I just returned home from the third New York screening of Tim Burton’s film version of Stephen Sondheim’s Sweeney Todd, which opens four days before Christmas. The screening was held for the group that Chris Boneau, the publicist, referred to as “the Broadway community,” which includes drama critics (John Simon was sitting next to me). It was held at one of the big 42nd Street movie houses, and nearly every seat was full.
I brought along Paul Moravec, with whom I’m collaborating on The Letter. Needless to say, Paul isn’t exactly a member of the Broadway community, but he believes, like me, that Sweeney Todd is the great American opera. Moreover, it’s one of the works that inspired us to write The Letter. Mrs. T being in Connecticut for the week, I decided that Paul was an appropriate stand-in.

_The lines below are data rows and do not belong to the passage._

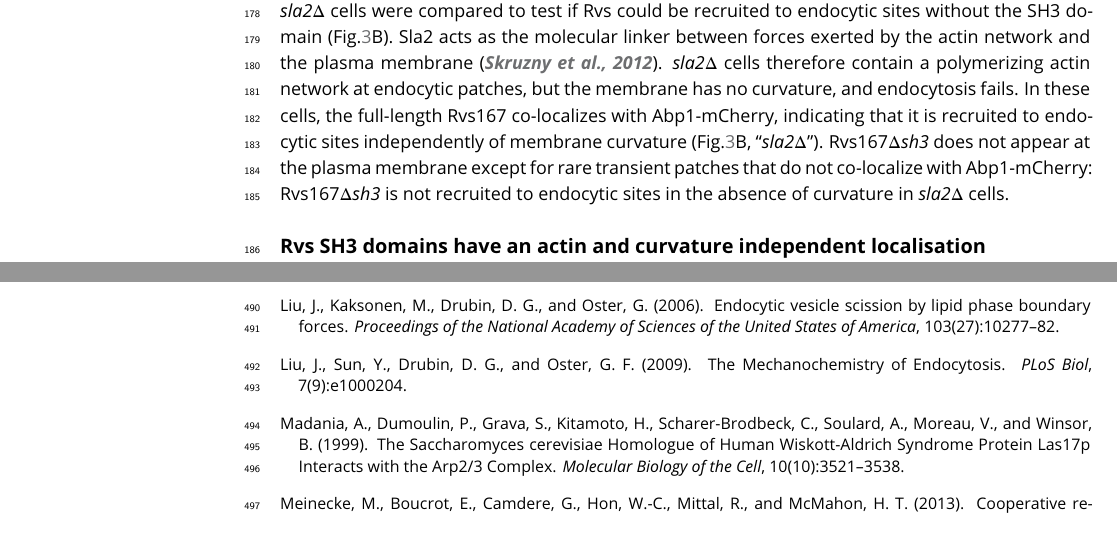
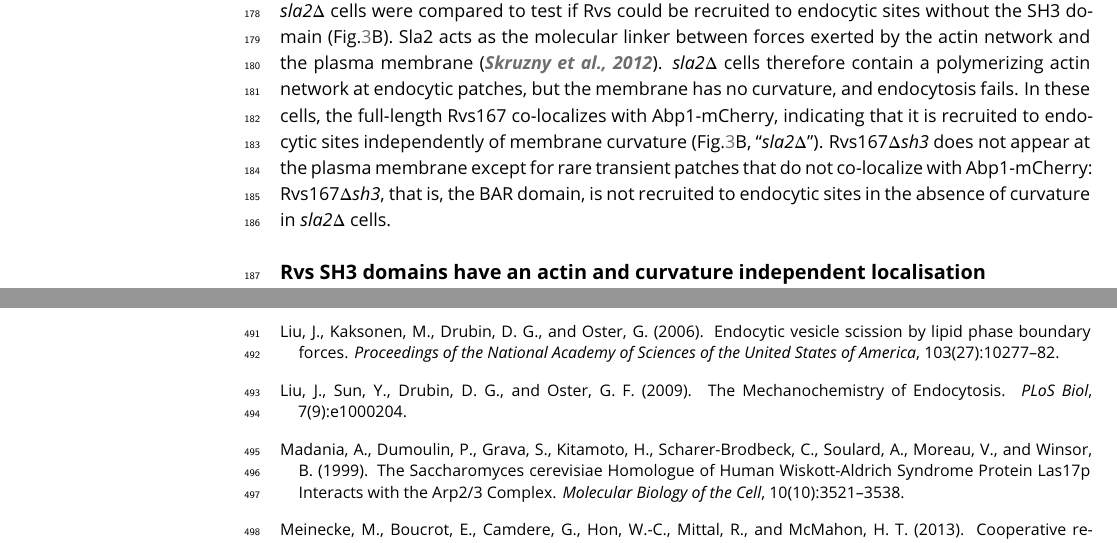
Before and after one commit to deepikaamenon/scission_paper, a LaTeX document (main.tex): two parts of pages 4 and 11 of 24, joined at a grey line, cut so that both start at the same text. Compiled offline with pdfLaTeX.

Commit message:
txs auto checkin

```diff
--- a/main.tex
+++ b/main.tex
@@ -145,7 +145,7 @@ Dynamics of Sla1-eGFP and Rvs167-eGFP in \textit{inp51$\Delta$} and \textit{inp5
 	\label{sla2del}
 \end{figure}
 
-So far Rvs167 remains the protein that has a major influence on scission efficiency and movement of Sla1. Rvs can tubulate liposomes in vitro \citep{Youn2010}, but its interaction with membrane curvature in vivo has not so far been tested.  Recruitment of the Rvs complex to endocytic sites, and BAR-membrane interaction was thus investigated further. The SH3 domain has known interactions with proteins within the actin network \citep{Lila1997,Colwill1999,Madania1999,Liu2009}. We removed the contribution of the SH3 by deleting the domain (Fig.\ref{sla2del}A) and observed the localization of Rvs167\textit{$\Delta$sh3} compared to full-length Rvs167. Endogenously tagged Rvs167-eGFP and Rvs167\textit{$\Delta$sh3}-eGFP colocalization with Abp1-mCherry in WT and \textit{sla2$\Delta$} cells were compared to test if Rvs could be recruited to endocytic sites without the SH3 domain (Fig.\ref{sla2del}B). Sla2 acts as the molecular linker between forces exerted by the actin network and the plasma membrane \citep{Skruzny2012}. \textit{sla2$\Delta$} cells therefore contain a polymerizing actin network at endocytic patches, but the membrane has no curvature, and endocytosis fails. In these cells, the full-length Rvs167 co-localizes with Abp1-mCherry, indicating that it is recruited to endocytic sites independently of membrane curvature (Fig.\ref{sla2del}B, “\textit{sla2$\Delta$}”). Rvs167\textit{$\Delta$sh3} does not appear at the plasma membrane except for rare transient patches that do not co-localize with Abp1-mCherry: Rvs167\textit{$\Delta$sh3} is not recruited to endocytic sites in the absence of curvature in \textit{sla2$\Delta$} cells.
+So far Rvs167 remains the protein that has a major influence on scission efficiency and movement of Sla1. Rvs can tubulate liposomes in vitro \citep{Youn2010}, but its interaction with membrane curvature in vivo has not so far been tested.  Recruitment of the Rvs complex to endocytic sites, and BAR-membrane interaction was thus investigated further. The SH3 domain has known interactions with proteins within the actin network \citep{Lila1997,Colwill1999,Madania1999,Liu2009}. We removed the contribution of the SH3 by deleting the domain (Fig.\ref{sla2del}A) and observed the localization of Rvs167\textit{$\Delta$sh3} compared to full-length Rvs167. Endogenously tagged Rvs167-eGFP and Rvs167\textit{$\Delta$sh3}-eGFP colocalization with Abp1-mCherry in WT and \textit{sla2$\Delta$} cells were compared to test if Rvs could be recruited to endocytic sites without the SH3 domain (Fig.\ref{sla2del}B). Sla2 acts as the molecular linker between forces exerted by the actin network and the plasma membrane \citep{Skruzny2012}. \textit{sla2$\Delta$} cells therefore contain a polymerizing actin network at endocytic patches, but the membrane has no curvature, and endocytosis fails. In these cells, the full-length Rvs167 co-localizes with Abp1-mCherry, indicating that it is recruited to endocytic sites independently of membrane curvature (Fig.\ref{sla2del}B, “\textit{sla2$\Delta$}”). Rvs167\textit{$\Delta$sh3} does not appear at the plasma membrane except for rare transient patches that do not co-localize with Abp1-mCherry: Rvs167\textit{$\Delta$sh3}, that is, the BAR domain, is not recruited to endocytic sites in the absence of curvature in \textit{sla2$\Delta$} cells.
 
 
 \subsection{Rvs SH3 domains have an actin and curvature independent localisation}
```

Stephen Sondheim came to the theater to introduce the film, looking like a cat who’d just dined on canary under glass. “For those of you who know the show…forget it,” he said. “This is not a film of a musical, it’s a movie based on a musical.” Then the lights went down and the blood began to flow–or, rather, spurt.
As a member of the working press, I saw tonight’s screening under embargo, so I can’t say anything specific about Sweeney Todd until it opens in selected cities on December 21. (It opens wide on January 11.) What I can say is that it is–without exception, and by a considerable margin–the best film ever to have been made from a Broadway musical. The only other one to which it can possibly be compared is Bob Fosse’s 1972 screen version of Cabaret, and Sweeney is, aside from everything else, a better show. (It is, in my opinion, the best musical to have opened on Broadway since the end of World War II.) I also think it might actually do well at the box office, not to mention the next Oscar night.
Halfway throught he film, in the brief pause between “Epiphany” and “A Little Priest,” I leaned over to Paul and whispered, “This is the mark we have to hit.” He nodded.
On the street afterward, I said, “Inspiring, huh?”
Paul grinned. “The work waits…and I’m full of joy,” he replied. Then he disappeared into the night.
UPDATE: A friend writes:
Saying it’s the best film ever to be adapted from a Broadway musical feels like faint praise, since almost all these adaptations fail on the musical level (Chicago, One Touch of Venus), on the filmic level (My Fair Lady, West Side Story), or on just about every level (Mame, Phantom of the Opera).
True–as far as it goes. Alas, I can say no more!